Now Your See Me

Now Your See Me

Archie Gets Better

Last Friday, Archie Comics released a series of comic strips around LGBTQ acceptance for National Coming Out Day.

Archie actually introduced it's first gay character in 2010!

Read more on NewNowNext

Representation Matters.

Why is it so important that Archie has LGBTQ characters and how does that affect Kalamos?

Sexual health disparities are largely about access. Because these access gaps disproportionately affect gender and sexual minorities, sexual health is deeply interwoven with queer culture. When media features diverse characters, it allows us to see ourselves in their shoes, to achieve what they achieve.

When queer representation crosses over into mainstream culture, it also allows the majority to understand and accept the unfamiliar. Coming out may not seem directly correlated to sexual health, but it's the exact kind of conversation we must have to achieve equity in care.

By showcasing a spectrum of characters, from straight cisgender to gay, trans, etc., the Archie comics are normalizing conversations previously treated as taboo. These may feel like baby steps, but also it's important to normalize tolerance by the heterosexual community. The easier it is to casually talk about our identities, the easier it is to get competent care.

Live Queerly.

Sam Smith, singer/songwriter extraordinaire, wrote a deeply personal essay about his journey to self-acceptance in this month's Attitude.

"My suits started to feel like straitjackets and my head started to feel more and more like a prison.”

His fears of rejection will resonate with any person who's been in the closet. What's most important is that he's demonstrating that there's life outside the closet, though I'm not sure we'll all be so lucky to be as glamorous as Sam.

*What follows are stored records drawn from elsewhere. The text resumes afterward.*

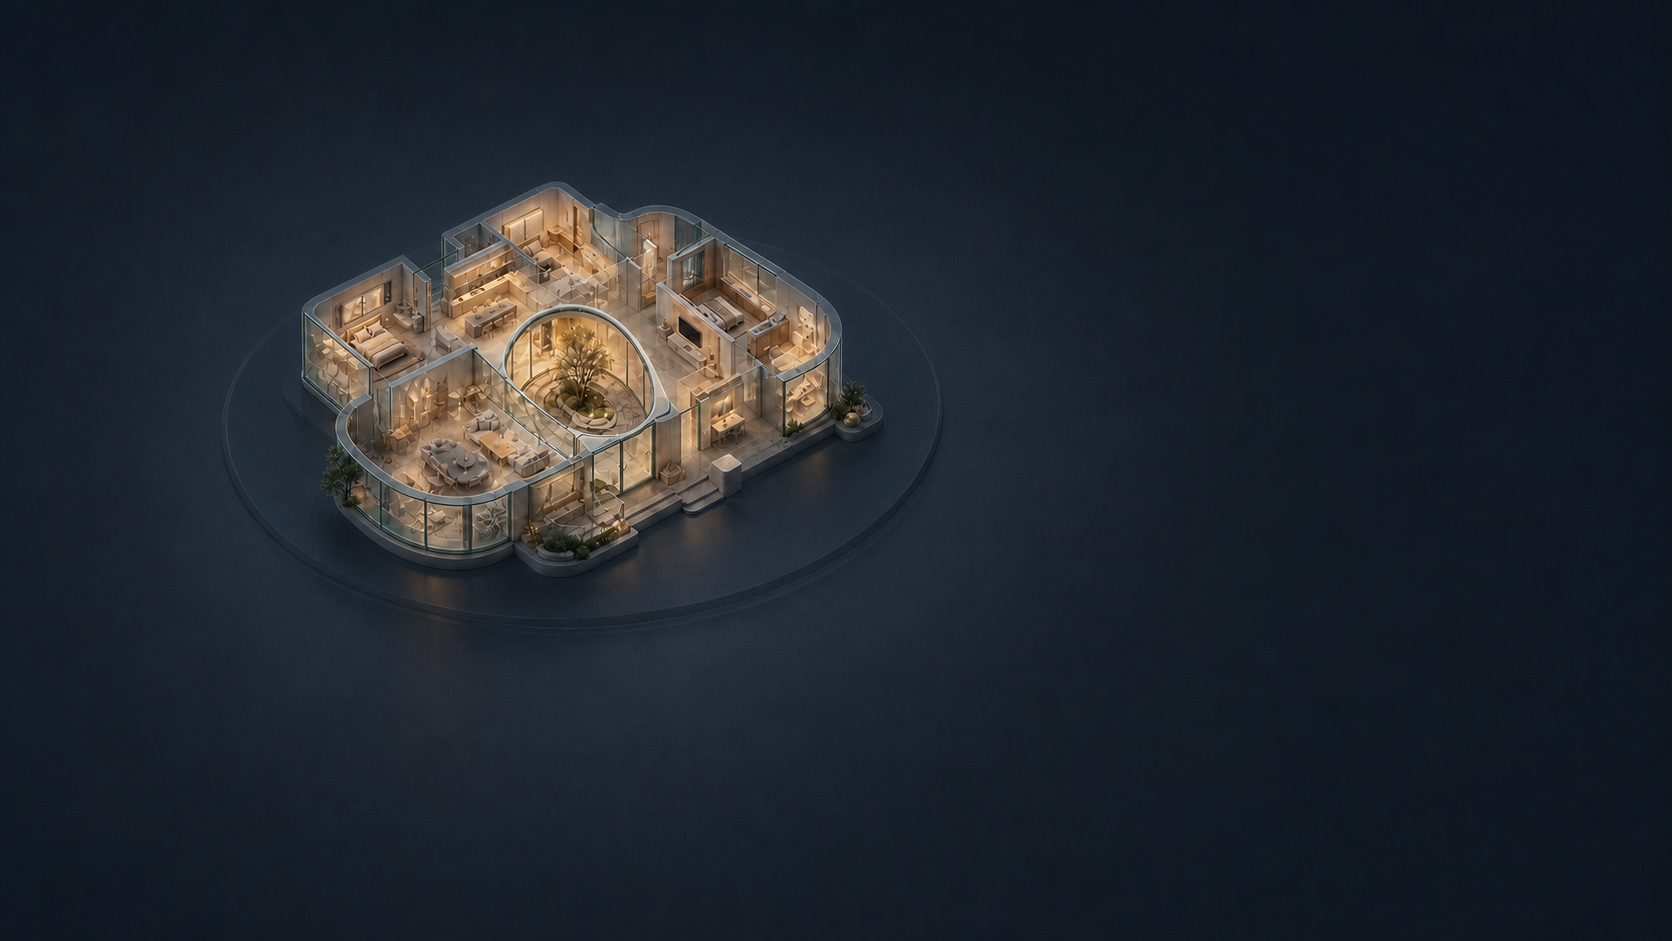
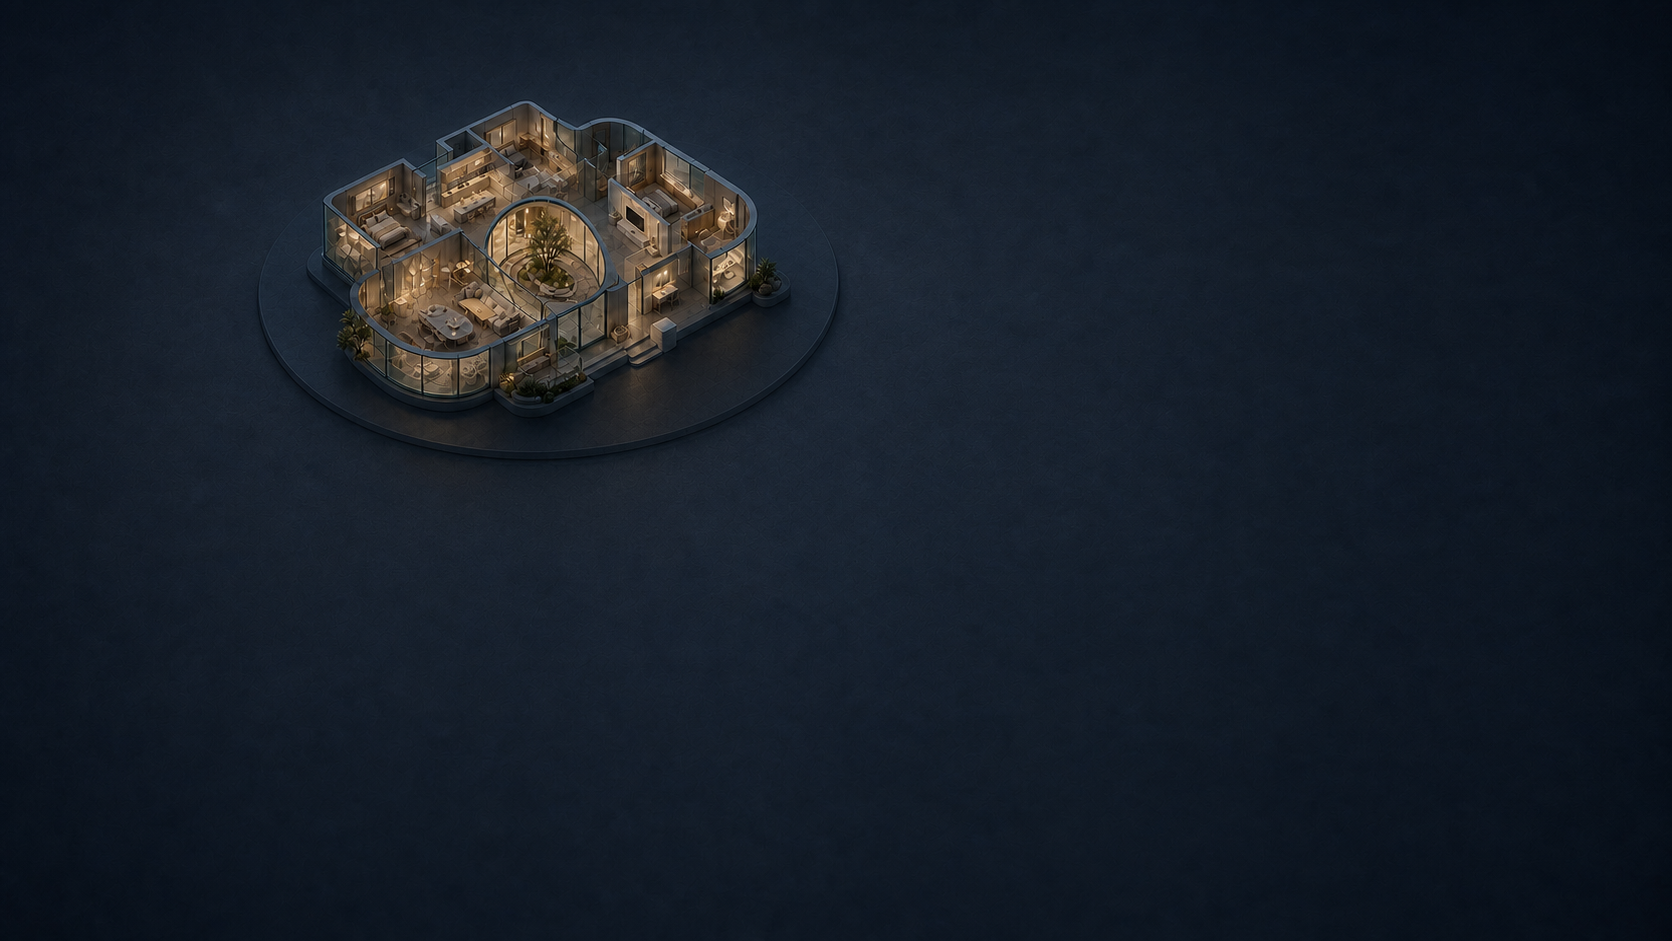
fix(skin): keep courtyard above dashboard cards

Changed region(s): [[0.1555, 0.0925, 0.5287, 0.6472]]

diff --git a/skins-pro/aurelia-courtyard/theme.css b/skins-pro/aurelia-courtyard/theme.css
@@ -2908,8 +2908,8 @@ ha-control-slider {
 
 @media (orientation: portrait), (max-width: 760px) {
   .stage {
-    background-size: cover, auto 520px;
-    background-position: center, 30% top;
+    background-size: cover, auto 460px;
+    background-position: center, 30% -24px;
     background-repeat: no-repeat, no-repeat;
   }
 
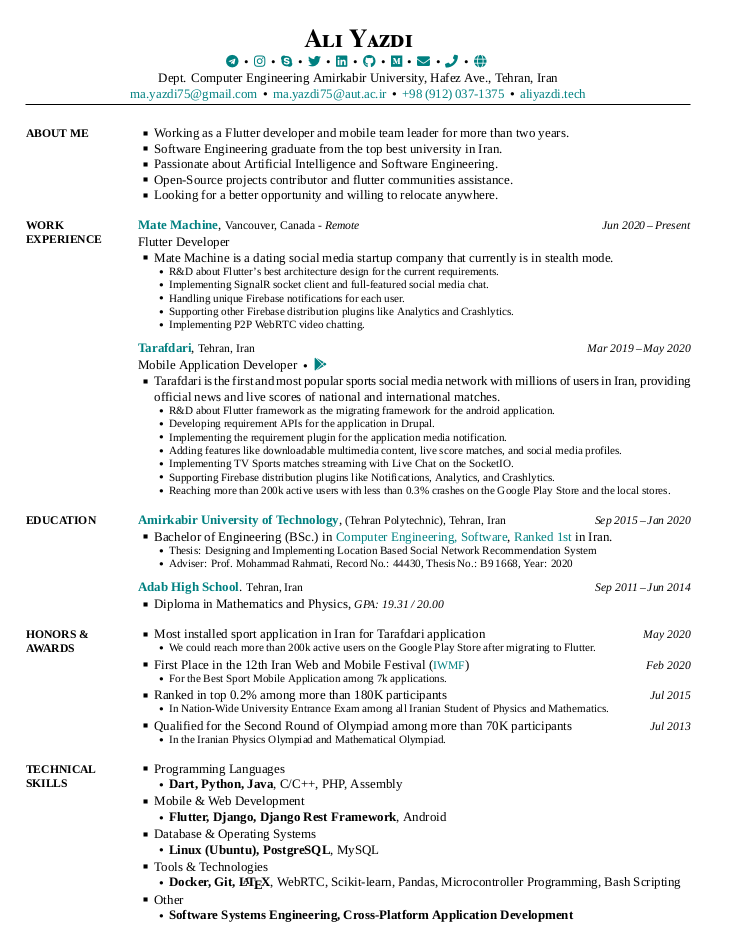
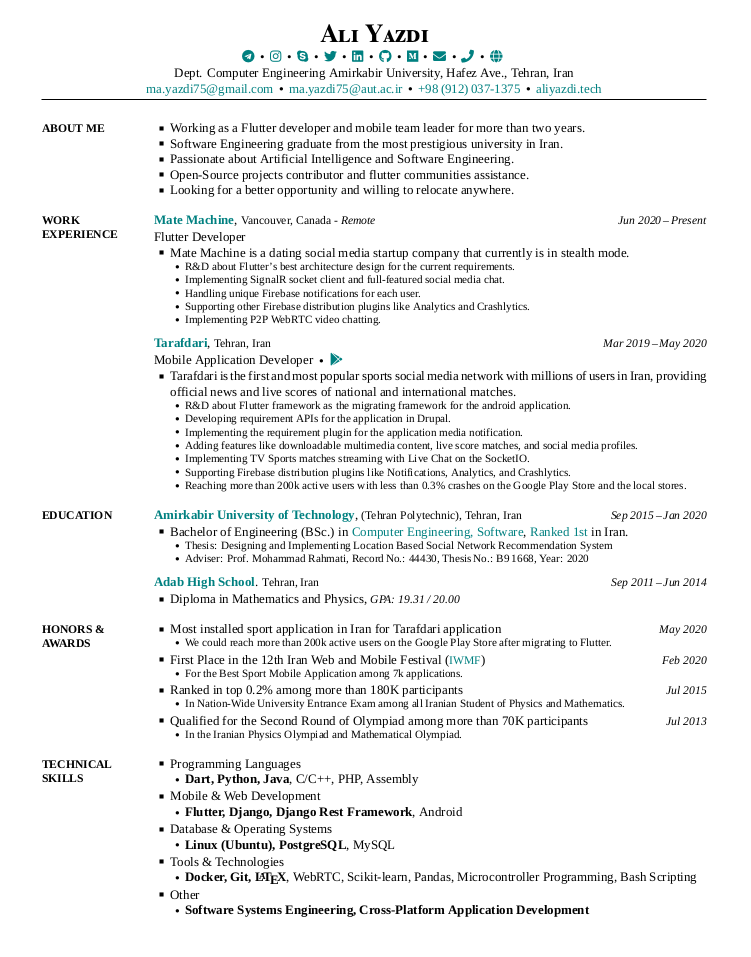
update best

diff --git a/AYazdiCV.tex b/AYazdiCV.tex
@@ -137,7 +137,7 @@ Dept. Computer Engineering Amirkabir University, Hafez Ave., Tehran, Iran
 \BulletItem
 Working as a Flutter developer and mobile team leader for more than two years.
 \BulletItem
-Software Engineering graduate from the top best university in Iran.
+Software Engineering graduate from the most prestigious university in Iran.
 \BulletItem
 Passionate about Artificial Intelligence and Software Engineering.
 \BulletItem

Sam Smith's recommendation to us all - "Live as loud and as querly as humanly possible".